Unfortunately, any little problems in your roof, such as pinhole leaks in the flashing or roof sheathing, are only likely to grow worse with continued exposure to winter weather, while the weight of . . .
Most roofers would quite understandably prefer to do repair jobs during the warmer months, and you too may be tempted to let minor issues go until then. But if your roof is leaking or has developed weaknesses that could cause imminent leakage, you’ll want to go ahead and make those repairs even during the winter months. Here are some examples of roof repair projects that needn’t (and shouldn’t) sit until springtime.
Shingle and Flashing Fixes
Assuming that your shingles and roof flashing aren’t buried under a mound of snow, you should be able to make repairs to these components even in the dead of winter. That said, it’s best to wait for a day when temperatures have broken the freezing mark before re-glueing or replacing your shingles, which can become inflexible enough to crack under conditions of extreme cold. As for . . .
Before Old Man Winter makes his triumphant return in a few weeks, it’s important that homeowners inspect their roof during these cool (or warm) autumn months. Taking a little effort now can help homeowners ensure they won’t have any unwelcome surprises between December and April.
Although roof repairs can be done throughout the winter season, it’s normally best to perform these roofing remedies or replacements now instead of later. After all, nobody likes to work for too long in the bitter cold while a blizzard is taking place (does last season’s incredible snowfall ring a bell?).
There are a number of roofing issues to be on the lookout for when you perform your inspection prior to the arrival of winter. Here are some things that can indicate the need for roof repairs or replacement:
Roof in winter: Your roof will be covered in . . .
Have you ever noticed how inaccurate information is often the result of fear?
Take roof repair, for example. Some homeowners are uneasy about hiring roofers to getting their roofs replaced. Maybe they’ve heard a few horror stories about something going wrong, or perhaps they’re just anxious about the cost. This trepidation has led to some incorrect assumptions about roof repair. That’s unfortunate, because these viewpoints may be the reason people live with inferior roofs – which can cause other damage and problems to a home.
With this in mind, here are seven roof repair myths debunked:
My roof will last forever.

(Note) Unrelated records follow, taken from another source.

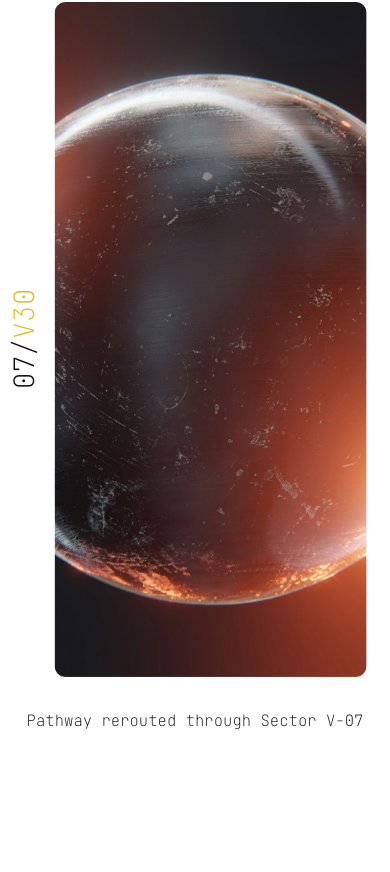
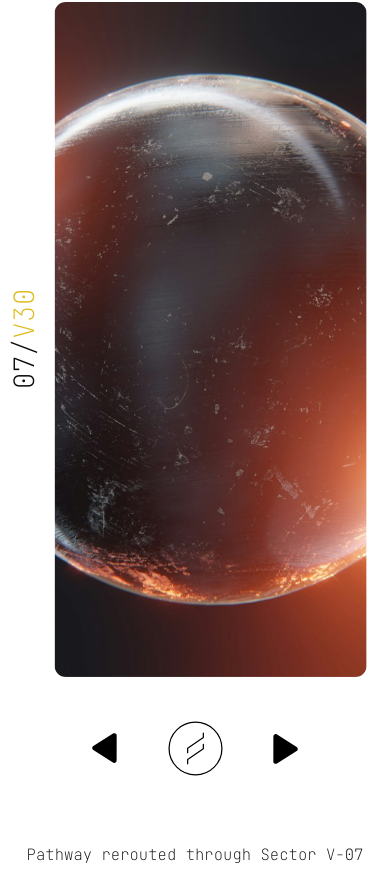
Before and after one commit to damodevworks/oblique-dev, a website built with Vite: page index.html in a window 390 px wide. Shown: the part 950-1822 px from the top of the page. Before the commit the page ends 1688 px from the top, so only its background shows below. Built offline with nearby package versions, Linux system fonts and the light colour scheme.

Commit message:
feat(hero): add mobile fracture icons and adjust hero layout

```diff
--- a/index.html
+++ b/index.html
@@ -53,7 +53,7 @@
           <div class="hero-grid">
 
             <div class="hero-left--desktop">
-              <div class="image">
+              <div class="image-fracture">
                 <h1 class="fracture">fracture</h1>
               </div>
             </div>
@@ -61,7 +61,7 @@
             <!-- Hero left (fracture) for the mobile -->
 
             <div class="hero-left--mobile">
-              <div class="image">
+              <div class="image-fracture">
                 <h1 class="fracture fracture-mobile">Fracture</h1>
                 <h1 class="area-code">07/<span>V30</span></h1>
               </div>
@@ -190,6 +190,22 @@
             </div>
 
           </div>
+        <div class="icons">
+
+          <svg class="fracture-icon" viewBox="0 0 59 59" fill="none">
+            <path d="M38.6824 16.5551L38.6173 41.5079C38.6155 42.191 38.373 42.7634 37.8896 43.225C37.4062 43.6866 36.843 43.9158 36.2001 43.9125C35.9992 43.912 35.7879 43.8817 35.5663 43.8217C35.3447 43.7616 35.1343 43.6703 34.9354 43.5476L15.3191 31.0199C14.9581 30.7779 14.6872 30.4758 14.5066 30.1137C14.3259 29.7516 14.2369 29.3696 14.2395 28.9678C14.2422 28.566 14.3332 28.1845 14.5125 27.8233C14.6919 27.4622 14.9643 27.1615 15.3298 26.9214L35.0112 14.4963C35.2124 14.3762 35.4232 14.286 35.6435 14.2255C35.8639 14.165 36.0753 14.1358 36.2778 14.1379C36.9207 14.1396 37.4827 14.3725 37.9637 14.8367C38.4446 15.3008 38.6842 15.8736 38.6824 16.5551Z" fill="black"/>
+          </svg>
+
+          <svg class="fracture-icon" viewBox="0 0 32 32" fill="none" aria-label="Fracture Icon">
+            <path d="M16 30.3333C23.9161 30.3333 30.3333 23.916 30.3333 16C30.3333 8.08388 23.9161 1.66663 16 1.66663C8.08392 1.66663 1.66667 8.08388 1.66667 16C1.66667 23.916 8.08392 30.3333 16 30.3333Z" stroke="black" stroke-width="0.666667" stroke-linecap="round" stroke-linejoin="round"/>
+            <path d="M20.2553 7.69275V10.0627L11.744 15.8801V18.2501M20.2553 13.7501V16.1201L11.744 21.9374V24.3074" stroke="black" stroke-width="0.666667" stroke-linecap="round" stroke-linejoin="round"/>
+          </svg>
+
+          <svg class="fracture-icon fracture-icon-rotate" viewBox="0 0 59 59" fill="none">
+            <path d="M38.6824 16.5551L38.6173 41.5079C38.6155 42.191 38.373 42.7634 37.8896 43.225C37.4062 43.6866 36.843 43.9158 36.2001 43.9125C35.9992 43.912 35.7879 43.8817 35.5663 43.8217C35.3447 43.7616 35.1343 43.6703 34.9354 43.5476L15.3191 31.0199C14.9581 30.7779 14.6872 30.4758 14.5066 30.1137C14.3259 29.7516 14.2369 29.3696 14.2395 28.9678C14.2422 28.566 14.3332 28.1845 14.5125 27.8233C14.6919 27.4622 14.9643 27.1615 15.3298 26.9214L35.0112 14.4963C35.2124 14.3762 35.4232 14.286 35.6435 14.2255C35.8639 14.165 36.0753 14.1358 36.2778 14.1379C36.9207 14.1396 37.4827 14.3725 37.9637 14.8367C38.4446 15.3008 38.6842 15.8736 38.6824 16.5551Z" fill="black"/>
+          </svg>
+        </div>
+
         <div class="hero-meta">
           <p class="location">Location:<br>&nbsp;&nbsp;14° S<br>&nbsp;&nbsp;&nbsp;&nbsp;&nbsp;70° W</p>
           <p class="pathway">Pathway rerouted through Sector V-07</p>
--- a/src/styles/layout/header.scss
+++ b/src/styles/layout/header.scss
@@ -195,7 +195,7 @@ position: relative;
     white-space: nowrap;
     font-size: clamp(2rem, 1.2vw, 3.2rem);
 }
-.image {
+.image-fracture {
     position: relative;
     right: 15%;
     bottom: 10%;
@@ -239,12 +239,29 @@ position: relative;
 }
 
 .hero-left--mobile {
-  position: relative;
+    position: relative;
     width: 95vw;
     height: auto;
     height: 100vh;
     margin: 0 auto;
 }
+
+.icons {
+  margin: 25px auto 0;
+    pointer-events: none;
+    width: 60vw;
+    justify-content: space-between;
+
+    .fracture-icon {
+      width: 59px;
+      height: 59px;
+    }
+
+    .fracture-icon-rotate {
+      transform: rotate(180deg);
+    }
+}
+
 
 /**
  * Mobile-only selectors using CSS custom properties
@@ -342,7 +359,7 @@ position: relative;
     order: 2; /* Appears second (below hero-right) */
   }
 
-.image {
+.image-fracture {
   width: 80vw;
   height: 80vh;
   left: 50%;
@@ -432,7 +449,8 @@ position: relative;
 
 .oblique-top-title-fullHD,
 .oblique-top-title-desktop,
-.oblique-top-title-mobile {
+.oblique-top-title-mobile,
+.icons {
     display: none;
 }
 
@@ -452,6 +470,8 @@ position: relative;
     .oblique-top-title-mobile { display: block; }
     .oblique-top-title-fullHD,
     .oblique-top-title-desktop { display: none; }
+    .icons {display: flex;}
+    .pathway {margin-top: 50px;}
 }
 
 /**
```
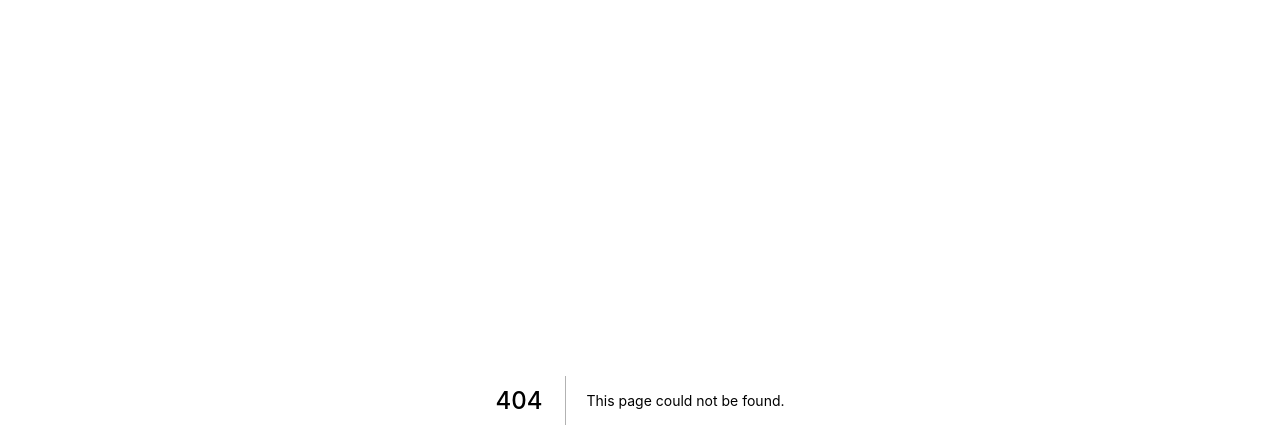
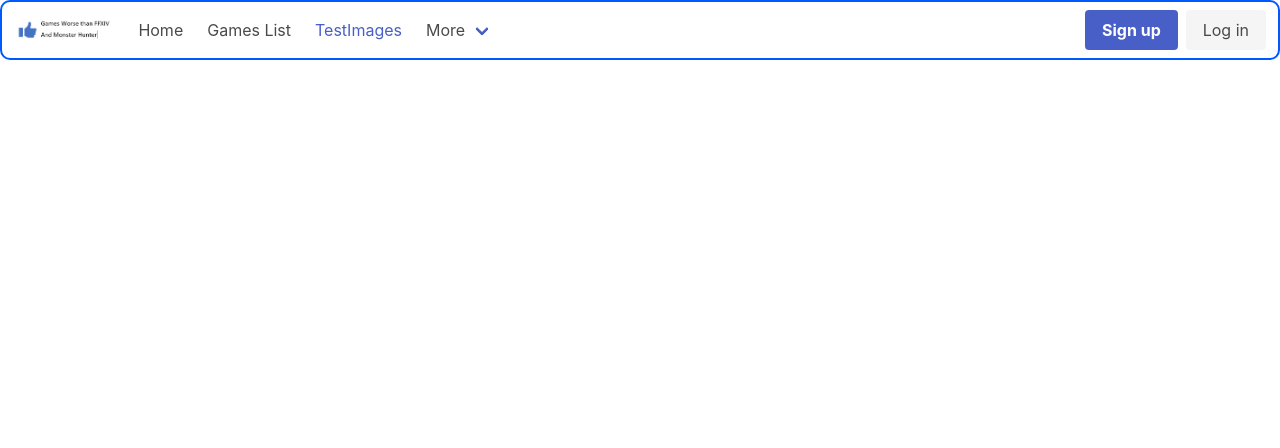
Before and after one commit to HunchMenz/GamingLoggingApp, a Next.js app: page /testNavBar in a window 1280 px wide. Before the commit this address had no page. Shown: the top 448 px of the page. Built offline with nearby package versions, Linux system fonts and the light colour scheme.

Commit message:
Navbar and Carousel added

```diff
--- a/package.json
+++ b/package.json
@@ -13,7 +13,9 @@
     "bulma": "^0.9.4",
     "next": "12.1.6",
     "react": "18.1.0",
-    "react-dom": "18.1.0"
+    "react-dom": "18.1.0",
+    "react-slick": "^0.29.0",
+    "slick-carousel": "^1.8.1"
   },
   "devDependencies": {
     "eslint": "8.16.0",
--- a/pages/testImages.js
+++ b/pages/testImages.js
@@ -1,8 +1,7 @@
 import React from "react";
 import Image from "next/image";
 import buildRequest from "../utils/igdb/buildRequest";
-
-// import style from "../styles/Test.module.css";
+import Slider from "react-slick";
 
 function Test({ gameList }) {
   return (
@@ -13,7 +12,7 @@ function Test({ gameList }) {
             {gameList.map((game) => {
               // let imgSrc = "https:" + game.url.replace("t_thumb", "t_cover_big");
               return (
-              <div key={game.id} className="box posterItem">
+                <div  className="box posterItem">
                   <figure className="image is-128x128 is-2by3">
                     <Image
                       // key={game.id}
@@ -26,6 +25,7 @@ function Test({ gameList }) {
                       objectFit="contain"
                     />
                   </figure>
+                  <span className="gameName">{game.name}</span>
                 </div>
               );
             })}
--- /dev/null
+++ b/pages/testNavBar.js
@@ -0,0 +1,69 @@
+import Image from "next/image"
+import Link from 'next/link'
+import brand from '/assets/derpLMAO.png'
+
+export default function Navbar() {
+    return (
+        <nav class="navbar" role="navigation" aria-aria-label="main navigation">
+            <div class="navbar-brand">
+                <a class="navbar-item" href="">
+                    <Image
+                        src={brand}
+                        alt="Temp Brand"
+                    />
+                </a>
+            </div>
+
+            <div id="navbarBasicExample" class="navbar-menu">
+                <div class="navbar-start">
+                    <a class="navbar-item">
+                        Home
+                    </a>
+
+                    <a class="navbar-item">
+                        Games List
+                    </a>
+
+                    <a class="navbar-item">
+                        <Link href="/testImages">
+                            TestImages
+                        </Link>
+
+                    </a>
+
+                    <div class="navbar-item has-dropdown is-hoverable">
+                        <a class="navbar-link">
+                            More
+                        </a>
+
+                        <div class="navbar-dropdown">
+                            <a class="navbar-item">
+                                About
+                            </a>
+                            <a class="navbar-item">
+                                Contact
+                            </a>
+                            <hr class="navbar-divider"/>
+                                <a class="navbar-item">
+                                    Report an issue
+                                </a>
+                        </div>
+                    </div>
+                </div>
+
+                <div class="navbar-end">
+                    <div class="navbar-item">
+                        <div class="buttons">
+                            <a class="button is-link">
+                                <strong>Sign up</strong>
+                            </a>
+                            <a class="button is-light">
+                                Log in
+                            </a>
+                        </div>
+                    </div>
+                </div>
+            </div>
+        </nav>
+    )
+}
--- a/styles/globals.css
+++ b/styles/globals.css
@@ -18,6 +18,7 @@ a {
 .posterContainer {
   display: block;
   margin: 5vh;
+  background-color: blue;
 }
 
 .poster {
@@ -26,8 +27,9 @@ a {
   padding-left: 10px;
   /* max-height: fit-content; */
   display: flex;
-  flex-wrap: wrap;
+  /* flex-wrap: wrap; */
   justify-content: center;
+  /* background-color: red; */
 }
 
 .posterItem {
@@ -36,8 +38,42 @@ a {
 
   margin: 10px;
   display: flex;
-  flex-direction: column;
+  /* flex-direction: column; */
   /* justify-content: space-between; */
 
   position: relative;
 }
+
+.mySlider{
+  width: 80%;
+  margin: 0 auto;
+  margin-top: 50px;
+}
+
+.slick-slide > div {
+  margin: 0 10px;
+}
+
+.slick-list {
+  margin: 0 -10px;
+}
+
+.slick-prev:before, .slick-next:before{
+  color:blue !important;
+}
+
+.card {
+  border: 1px solid black;
+  height: 400px;
+}
+
+.card-header {
+  font-weight: 600;
+  font-size: 20px;
+  font-family: monospace;
+}
+
+.navbar {
+  border: 2px solid rgb(0, 89, 255);
+  border-radius: 10px;
+}
```
Also changed, not shown: pages/index.js (+2 -60 lines), pages/test.js (added, +38 -0 lines), pages/testSlider.js (added, +97 -0 lines), assets/derpLMAO.png (added), styles/Test.module.css (line endings or trailing spaces), 1 other file (tests, documents, lock files or other folders). Lines whose indentation alone changed are shown as unchanged.
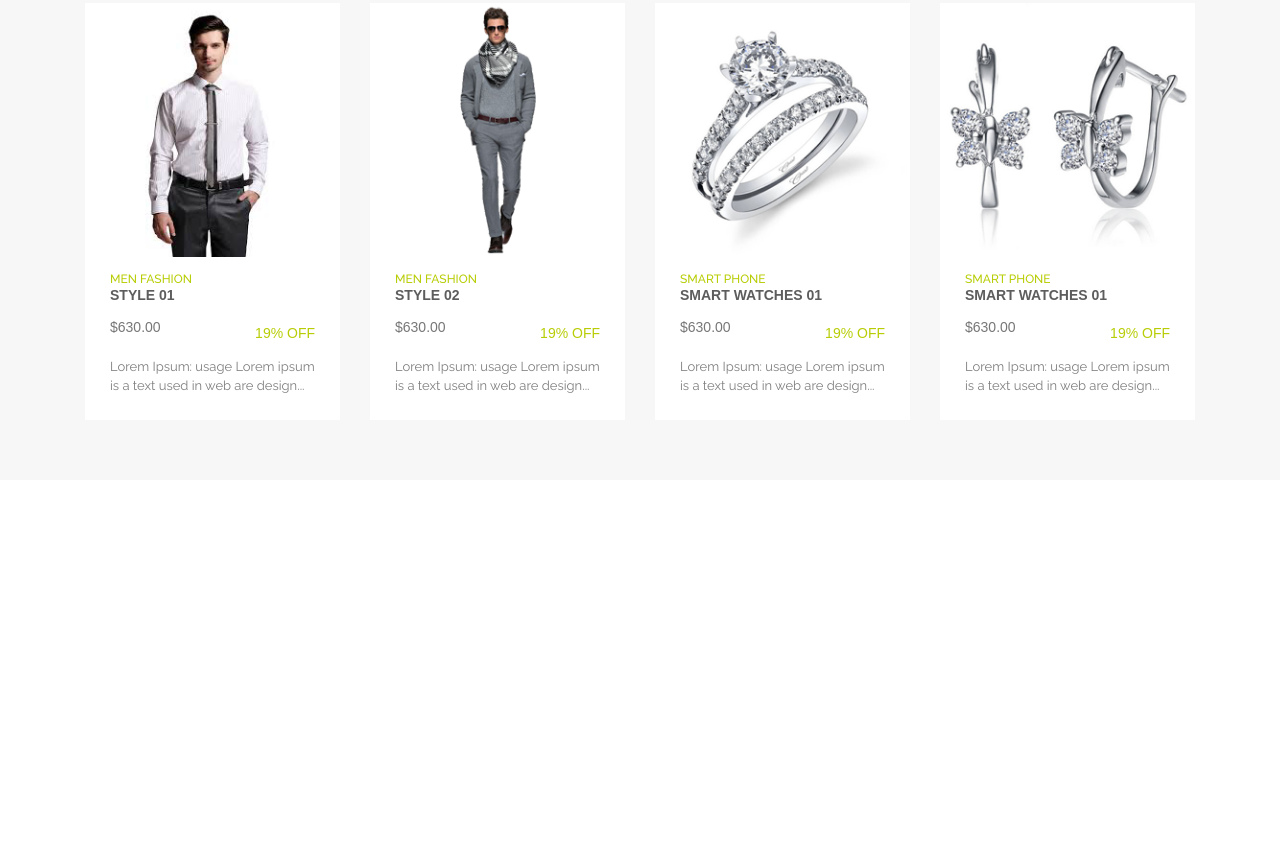
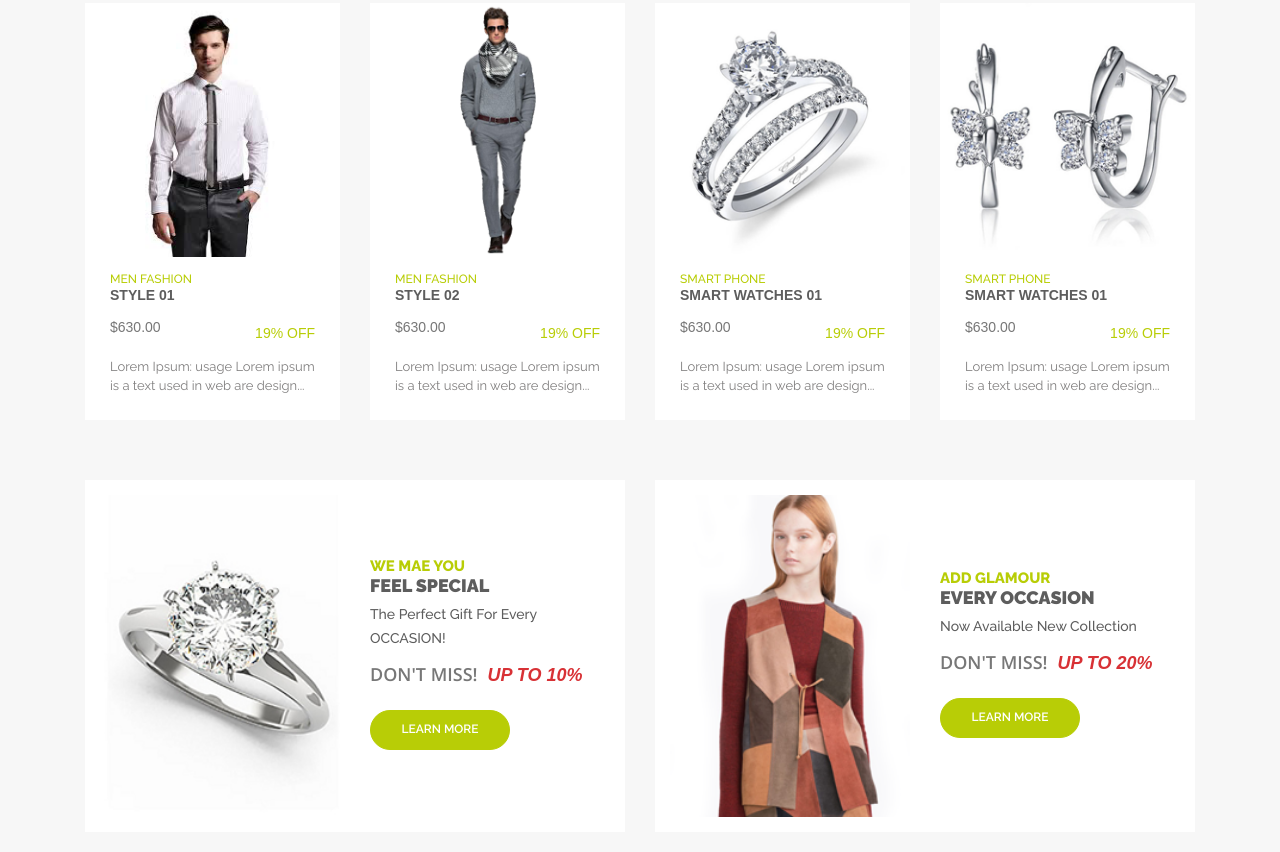
Before and after one commit to Tanmoy2021/2shopesi, a plain HTML site: page index.html in a window 1280 px wide. Shown: the part 1287-2139 px from the top of the page. Before the commit the page ends 1767 px from the top, so only its background shows below. Drawn offline with nearby package versions, Linux system fonts and the light colour scheme.

Commit message:
add small banner
add small banner

```diff
--- a/assets/css/style.css
+++ b/assets/css/style.css
@@ -537,10 +537,11 @@ input[type="button"]::-moz-focus-inner {
 	font-weight: 500;
   }
   .catagory-deals {
-	min-height: 318px;
+	margin-bottom: 20px;
+	min-height: 330px;
   }
   .catagory-deals h3 {
-	font-size: 18px;
+	font-size: 15px;
 	text-transform: uppercase;
 	font-weight: 800;
 	color: #b8cd06;
@@ -552,14 +553,32 @@ input[type="button"]::-moz-focus-inner {
 	font-weight: 900;
 	color: #5d5d5d;
   }
+  .catagory-deals p {
+	font-size: 14px;
+	line-height: 24px;
+	font-weight: 500;
+	color: #5d5d5d;
+  }
   .catagory-deals .price {
 	text-transform: uppercase;
 	padding-bottom: 20px;
 	font-size: 18px;
+	font-weight: 600;
   }
   .catagory-deals .price span {
 	font-size: 18px;
 	padding-left: 10px;
+  }
+  .catagory-deals .banner-offer-price {
+	color: #d83135;
+	font-size: 18px;
+	line-height: 30px;
+	font-weight: 700;
+	font-family: sans-serif;
+	font-style: italic;
+  }
+  .catagory-deals img{
+	  width: 100%;
   }
   .product-grid {
 	position: relative;
--- a/index.html
+++ b/index.html
@@ -775,7 +775,57 @@
 		</div>
         </div>
     </section>
-    <!-- Category Tab End -->
+	<!-- Category Tab End -->
+	<!-- Category Deals Start -->
+	<section style="background:#f7f7f7;">
+		<div class="container">
+			<div class="row">
+				<div class="col-md-6 col-sm-6">
+			<div class="catagory-deals bg-white p-4">
+			<div class="row h-100">
+					<div class="col-md-6 col-sm-6">
+						<a href="#">
+						   <img class="pic-1" src="assets/images/jewelry-smallbaner.png">
+						</a>
+					</div>
+					<div class="col-md-6 col-sm-6 my-auto align-items-center">
+						<h3>WE MAE YOU</h3>
+						<h2>FEEL SPECIAL</h2>
+						<div class="clearfix"></div>
+						<p>The Perfect Gift For Every OCCASION!</p>
+						<div class="price">
+							don't miss!<span class=" banner-offer-price text-uppercase">Up to 10%</span>
+						</div>
+						<button class="text-uppercase btn-brand mb-2">learn more</button>
+					</div>
+				</div>
+				</div>
+			</div>
+			<div class="col-md-6 col-sm-6">
+			<div class="catagory-deals bg-white p-4">
+			<div class="row h-100">
+					<div class="col-md-6 col-sm-6">
+						<a href="#">
+						   <img class="pic-1" src="assets/images/clothes-small-banner.png">
+						</a>
+					</div>
+					<div class="col-md-6 col-sm-6 my-auto align-items-center">
+						<h3>ADD GLAMOUR</h3>
+						<h2>EVERY OCCASION</h2>
+						<div class="clearfix"></div>
+						<p>Now Available New Collection</p>
+						<div class="price">
+							DON'T MISS!<span class=" banner-offer-price text-uppercase">Up to 20%</span>
+						</div>
+						<button class="text-uppercase btn-brand mb-2">learn more</button>
+					</div>
+				</div>
+				</div>
+			</div>
+			</div>
+		</div>
+	</section>
+	<!-- Category Deals End -->
 
 
 
```
Also changed, not shown: assets/images/clothes-small-banner.png (added), assets/images/jewelry-smallbaner.png (added).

This one wins the “wishful thinking” award. No roof is made to outlast the house it covers – not even those made of heavy duty shingles, slate, or tile. Sooner or later, it will have to be replaced.
I can do a roof replacement by myself. It’s just . . .